Negligence; Premises Liability; Whether Defendant had Constructive Notice of Icy Sidewalk and Breached Duty to Keep its Premises Reasonably Safe. On January 18, 2011, the plaintiff was injured when she slipped and fell on a sidewalk leading from a Manchester Memorial Hospital parking lot to a hospital entrance. She brought this lawsuit claiming that the hospital was responsible for her injuries in that it failed to protect her from a dangerous and defective condition—an accumulation of ice on the sidewalk. In order to prevail on her negligence claim and recover money damages, the plaintiff had to prove that the defendant owed her a duty, that it failed in that duty, and that that failure resulted in her harm. Where, as in this case, a plaintiff sues a business owner claiming that the defendant breached its duty to keep its premises reasonably safe for the use of business guests, a plaintiff must show that the defendant had either actual or constructive notice of the dangerous and defective condition on the business premises.

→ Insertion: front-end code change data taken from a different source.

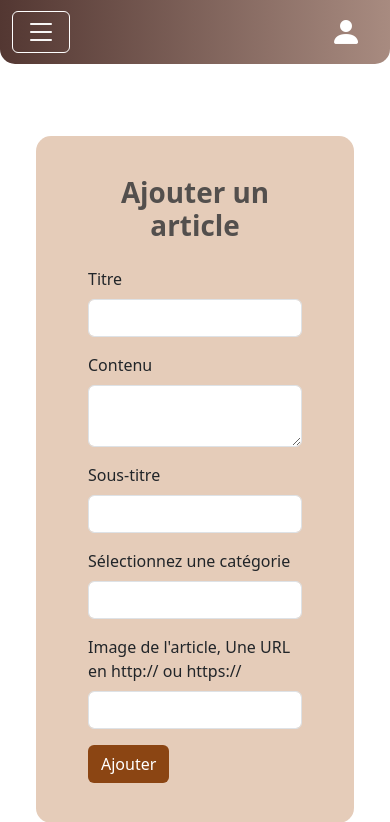
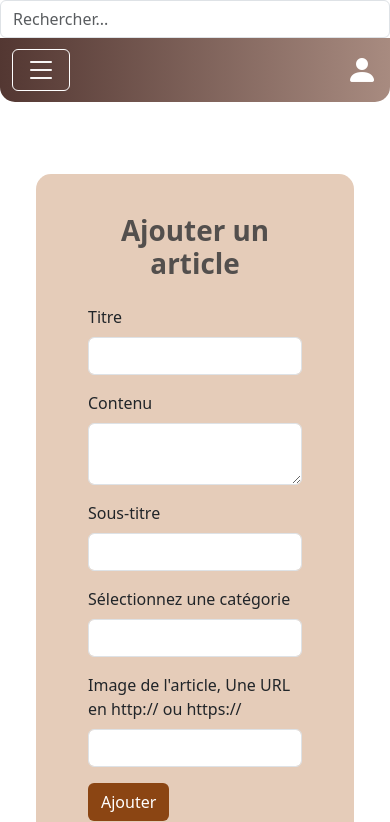
Before and after one commit to Aureliedjied/PROJET-12-COFFEE-LOVER, a Symfony app: template templates/back-office/article/add.html.twig in a window 390 px wide. Shown: the part 293-1115 px from the top of the page. Run offline with Twig, Linux system fonts and the light colour scheme; the template is opened without the code that fills it: most values are stand-ins (such as "Sample title", 1, 10 or a date in 2020); form fields are guessed from the names that the template uses; some libraries are stand-ins or nearby versions.

Commit message:
templates back and front-office update for responsive design

```diff
--- a/templates/back-office/base.html.twig
+++ b/templates/back-office/base.html.twig
@@ -13,34 +13,48 @@
     <link rel="stylesheet" href="https://cdn.jsdelivr.net/npm/bootstrap-icons@1.11.2/font/bootstrap-icons.min.css" />
     {% block stylesheets %}
       <link href="{{ asset('css/style.css') }}" rel="stylesheet" />
+      <link href="{{ asset('css/search.css') }}" rel="stylesheet" />
+      <link href="{{ asset('css/search-mobile.css') }}" rel="stylesheet" />
     {% endblock %}
   </head>
   <body>
-    <div class="card text-bg-dark">
+    <div class="card text-bg-dark rounded-0">
       <img src="{{ cdn_base_url }}zhqKfMm/bannerV2.png" id="banner" class="img-fluid h-auto w-auto" alt="Banner" />
       <div class="card-img-overlay d-none d-lg-block">
         <h5 class="card-title text-center fs-1 fw-bolder" id="Coffee Lover">Coffee Lover</h5>
       </div>
 
       {# search form for mobile device #}
-      <form class="form-inline d-block d-lg-none position-absolute top-0 end-0 m-4">
-        <div class="input-group">
-          <button id="searchButton" class="btn btn-outline-light rounded-pill" type="button"><i class="bi bi-search"></i></button>
-          <input id="searchInput" class="form-control rounded-pill d-none" type="search" placeholder="Search" aria-label="Search" />
-        </div>
-      </form>
+
 
       <div class="card-img-overlay d-none d-lg-block">
         <h5 class="card-title text-center fs-1 fw-bolder">Coffee Lover</h5>
       </div>
     </div>
 
-    <nav class="navbar navbar-expand-lg navbar-light bg-light sticky-top">
+    {% include "fragments/_search_mobile.html.twig" %}
+
+    <nav class="navbar navbar-expand-lg navbar-light bg-light sticky-top ">
       <div class="container-fluid">
         <button class="navbar-toggler btn-outline" type="button" data-bs-toggle="collapse" data-bs-target="#navbarSupportedContent" aria-controls="navbarSupportedContent" aria-expanded="false" aria-label="Toggle navigation"><span class="bi bi-list" style="font-size: 2rem"></span></button>
+        {# For mobile device #}
         <div class="d-flex d-lg-none">
-          <div class="me-3">
-            <a href="#"><span class="bi bi-person-fill" style="font-size: 2rem"></span></a>
+
+          <div class="dropdown-center">
+          {% if app.user %}
+            <button class="bi bi-person-fill dropdown-toggle nav-link" style="font-size: 2rem" id="navbarDropdown" type="button" data-bs-toggle="dropdown" aria-expanded="false"></button>
+            <ul class="dropdown-menu dropdown-menu-end">
+              <li><a class="dropdown-item" href="{{ path('app_profil') }}">Profil</a></li>
+              <li><a class="dropdown-item" href="{{ path('app_security_logout') }}">Déconnexion</a></li>
+              {% if 'ROLE_MANAGER' in app.user.roles or 'ROLE_ADMIN' in app.user.roles %}
+              <div class="dropdown-divider"></div>
+              <li><a class="dropdown-item" href="{{ path('app_back_office') }}">Backoffice</a></li>
+              {% endif %}
+
+          </ul>
+          {% else %}
+              <a class="bi bi-person-fill nav-link" style="font-size: 2rem" id="navbarDropdown" href="{{ path('app_security_login') }}" ></a>
+          {% endif %}
           </div>
         </div>
         <div class="collapse navbar-collapse" id="navbarSupportedContent">
@@ -54,20 +68,20 @@
               <a href="{{ path('app_home') }}"><img src="{{ asset('logo.png') }}" alt="logo" title="accueil" id="logo" /></a>
             </li>
             <li class="nav-item">
-              <a class="nav-link" href="{{ path('app_back_users') }}">Utilisateur</a>
+              <a class="nav-link" href="{{ path('app_back_users') }}">Utilisateurs</a>
             </li>
 
             <li class="nav-item">
-              <a class="nav-link" href="{{ path('app_back_articles') }}">Article</a>
+              <a class="nav-link" href="{{ path('app_back_articles') }}">Articles</a>
             </li>
             <li class="nav-item">
               <a class="nav-link" href="{{ path('app_back_quiz') }}">Quiz</a>
             </li>
             <li class="nav-item">
-              <a class="nav-link" href="{{ path('app_back_reward') }}">Récompense</a>
+              <a class="nav-link" href="{{ path('app_back_reward') }}">Récompenses</a>
             </li>
             <li class="nav-item">
-              <a class="nav-link" href="{{ path('app_back_gif') }}">Gestion des GIF/Musique</a>
+              <a class="nav-link" href="{{ path('app_back_gif') }}">GIFs/Musiques</a>
             </li>
             <li class="nav-item">
               <a class="nav-link" href="{{ path('app_back_office') }}">Backoffice</a>
--- a/templates/back-office/quiz/show.html.twig
+++ b/templates/back-office/quiz/show.html.twig
@@ -5,6 +5,7 @@
 {% endblock %}
 
 {% block body %}
+  <div class="container center mb-5 " style="max-width: 45rem;">
     <section class="features-section px-1 m-4">
       <div class="container-fluid mx-auto text">
         <h2 class="section-title mb-8">Liste des questions</h2>
@@ -33,4 +34,5 @@
 
       <a type="button" class="btn btn-rounded btn-quiz ms-2" data-mdb-ripple-init data-mdb-ripple-color="dark" href="{{ path('app_back_quiz_add') }}">Ajouter de nouvelle question</a>
     </section>
+  </div>
 {% endblock %}
--- a/templates/front-office/user/profil.html.twig
+++ b/templates/front-office/user/profil.html.twig
@@ -6,7 +6,7 @@
 
 {% block body %}
   <div id="scroll-point" class="my-4">{{ '<br>'|raw }}</div>
-	<section class="py-3 py-md-5">
+  <section class="features-section m-4 py-3 py-md-5">
     <div class="container mt-4">
       <div class="card mb-4">
         <div class="card-body">
@@ -59,7 +59,7 @@
               <div class="col-md-3 mb-3">
                 <a href="{{ path('app_profil_show', { id: reward.id }) }}" class="text-decoration-none text-dark">
                   <div class="card h-100">
-										<img src="{{ vich_uploader_asset(reward, 'pictureFile') }}" alt="{{ reward.title }}" class="card-img-top img-thumbnail"/>
+                    <img src="{{ vich_uploader_asset(reward, 'pictureFile') }}" alt="{{ reward.title }}" class="card-img-top img-thumbnail" />
                     <div class="card-body">
                       <p class="card-text text-center">{{ reward.title }}</p>
                     </div>
```
Also changed, not shown: templates/base.html.twig (+6 -10 lines), templates/front-office/user/show.html.twig (+5 -2 lines), templates/paginator/knp_template.html.twig (+0 -12 lines). Lines whose indentation alone changed are shown as unchanged.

Here, to prove that the defendant had breached its legal duty to her, the plaintiff had to show that the defendant was actually aware that the sidewalk was icy or that it had constructive notice because the icy condition existed for such a length of time that the defendant should have known about it. The plaintiff chose to have a trial before a judge instead of a jury. After the trial, the judge issued a written decision finding in favor of the defendant. The judge ruled that the plaintiff did not prove that the defendant had breached its duty to keep its property reasonably safe in that she had not shown that the defendant had actual or constructive notice that the sidewalk was icy. The judge noted that the evidence at trial showed that a contractor had cleaned and salted the defendant’s parking lots and sidewalks that morning and that its maintenance and security staff had inspected those areas that morning, afternoon, and early evening. As to the plaintiff’s claim that the defendant had constructive notice of the dangerous condition, the judge noted that it was not known how long the sidewalk had been icy before the plaintiff slipped and fell. This is the plaintiff’s appeal from the judgment in favor of the defendant. On appeal, the plaintiff claims that the judge should have found that the hospital had constructive notice of the icy sidewalk because she introduced evidence at trial showing that the icy condition existed for hours before her fall, a sufficient length of time that the defendant’s employees should have discovered it in time to remedy it. The plaintiff also claims that the judge should not have ruled in the defendant’s favor where she successfully proved that the defendant is legally responsible for harm in that her injuries were caused by the defendant’s negligence. The defendant responds that the plaintiff’s constructive notice claim is unsupported by the evidence and that, even if the judge was wrong in finding no constructive notice here, there are other reasons that the plaintiff cannot prevail in this lawsuit. First, the defendant argues that the “ongoing storm doctrine” excused it of any duty it had to keep the sidewalk cleared and safe at the time the plaintiff fell. Courts have held that property owners can wait until the end of a storm before removing ice and snow, and the defendant claims that there was an ongoing storm when the plaintiff slipped and fell. Second, the defendant argues that the plaintiff’s injuries were caused by her own negligence, in that she chose to use the sidewalk—rather than a safer available alternative route—even though she noticed before she stepped on the sidewalk that it was icy.